Do these native ads, especially more subtle ones, trick us into clicking? Sometimes, but they’re no more effective than ads that are prominently labeled as such.
Sahni and Nair developed a field experiment in which they manipulated how native advertising for specific restaurants appeared on a restaurant search mobile app, creating two “extreme” ad presentation conditions to compare to a more typical native ad.
In the “no-disclosure” condition, nothing identified the native ad as an advertisement, making it difficult to differentiate from unsponsored content. In the “prominent-disclosure” condition, ads were presented within the same content as no-disclosure ads, but highlighted prominently as ads (with a bold highlighted label), so consumers could easily differentiate them from surrounding content. The typical presentation of native ads is somewhere between these extremes, with moderate identifying information (such as the small “Ad” label as seen in Google search results).

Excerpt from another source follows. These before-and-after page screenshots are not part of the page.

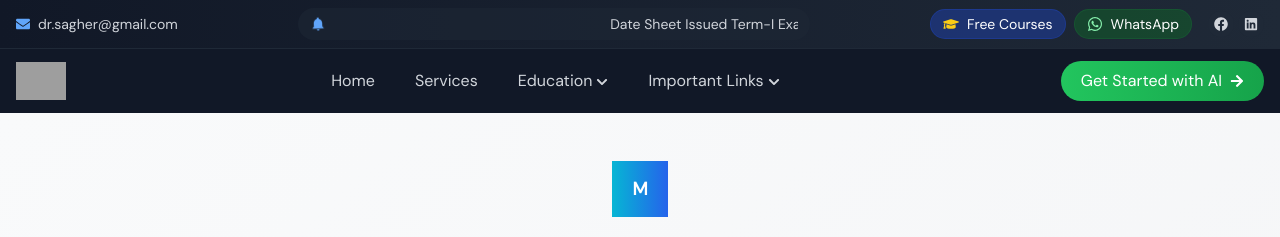
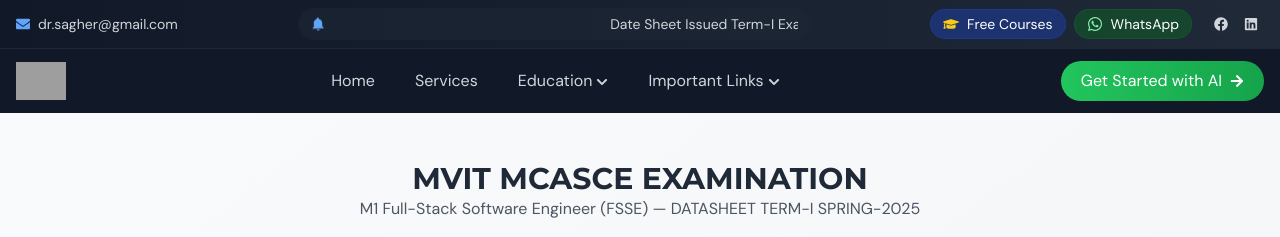
Before and after one commit to mvut/mvut, a Next.js app: page /pages/datesheet in a window 1280 px wide. Shown: the top 237 px of the page. Built offline with nearby package versions, Linux system fonts and the light colour scheme; grey boxes are pictures that could not be loaded.

Commit message:
Date Sheet v1.2

```diff
--- a/app/pages/datesheet/page.tsx
+++ b/app/pages/datesheet/page.tsx
@@ -27,32 +27,9 @@ export default function DatasheetPage() {
                     animate={{ opacity: 1, y: 0 }}
                     transition={{ duration: 0.6 }}
                 >
-                    <div className="flex justify-center mb-4">
-                        <div className="bg-gradient-to-r from-cyan-500 to-blue-600 w-14 h-14 rounded-lg flex items-center justify-center">
-                            <span className="text-white font-bold text-lg">M</span>
-                        </div>
-                    </div>
                     <h1 className="text-2xl md:text-3xl font-bold text-gray-800">MVIT MCASCE EXAMINATION</h1>
                     <p className="text-gray-600">M1 Full-Stack Software Engineer (FSSE) — DATASHEET TERM-I SPRING-2025</p>
                 </motion.div>
-
-                {/* Download Button */}
-                <div className="flex justify-center mb-8">
-                    <PDFDownloadLink
-                        document={<DatasheetPDF />}
-                        fileName="MVIT_Datasheet_Term-I_Spring-2025.pdf"
-                        className="inline-flex items-center gap-2 bg-red-600 hover:bg-red-700 text-white font-medium py-2 px-6 rounded-lg transition shadow-md"
-                    >
-                        {({ loading }) =>
-                            loading ? 'Preparing PDF...' : (
-                                <>
-                                    <FaFilePdf className="text-xl" />
-                                    Download PDF Datasheet
-                                </>
-                            )
-                        }
-                    </PDFDownloadLink>
-                </div>
 
                 {/* Table */}
                 <motion.div
--- a/package.json
+++ b/package.json
@@ -45,6 +45,7 @@
     "react-icons": "^5.2.1",
     "react-intersection-observer": "^9.16.0",
     "react-markdown": "^10.1.0",
+    "react-pdf": "^10.2.0",
     "react-simple-typewriter": "^5.0.1",
     "react-to-print": "^3.0.6",
     "react-type-animation": "^3.2.0",
```
Also changed, not shown: 1 other file (tests, documents, lock files or other folders).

The study examined differences in how over 200,000 users responded to the varied presentations and found that responses to typical native ads were similar to those in the full-disclosure condition. In other words, in many cases we see native ads for the sponsored messages they are, rather than confusing them with so-called “organic” content. “We found that people who respond to the ad can spot this kind of advertising in its typical format,” Sahni says. That is, people more likely to matter to an advertiser — their target population — seem generally able to differentiate native ads from the content surrounding them.
But even when we’re aware of them, such ads exert influence on us. In the study, people who didn’t click on the ads were still much more likely to call the featured restaurant than those who saw no advertising at all. “The effect of advertising seems to happen through direct exposure and can result in conversion even if people don’t click on the ad itself,” Sahni says.
Overall, the findings suggest that because consumers who are more likely to be affected by ads can identify typical native ads easily, making the ads more prominent is unlikely to change people’s behavior. That may diminish concern about deceptiveness on the part of regulators like the FTC. At the same time, advertisers hoping for subtler ad placement should be aware that people are “on” to them, at least in the context of typical advertising practices.
Sahni points out another important implication of the work, this one for consumers: “The mechanism through which such advertising works is not clicks — the consumers we observe don’t inadvertently click on an ad and buy a product without knowing they saw the ad. Instead, they internalize the ad and may later search for the product in question or visit the advertiser’s page.” Meaning that even in a time of advanced analytics, ad exposure continues to have a deeply subtle, and thus harder-to-quantify, effect.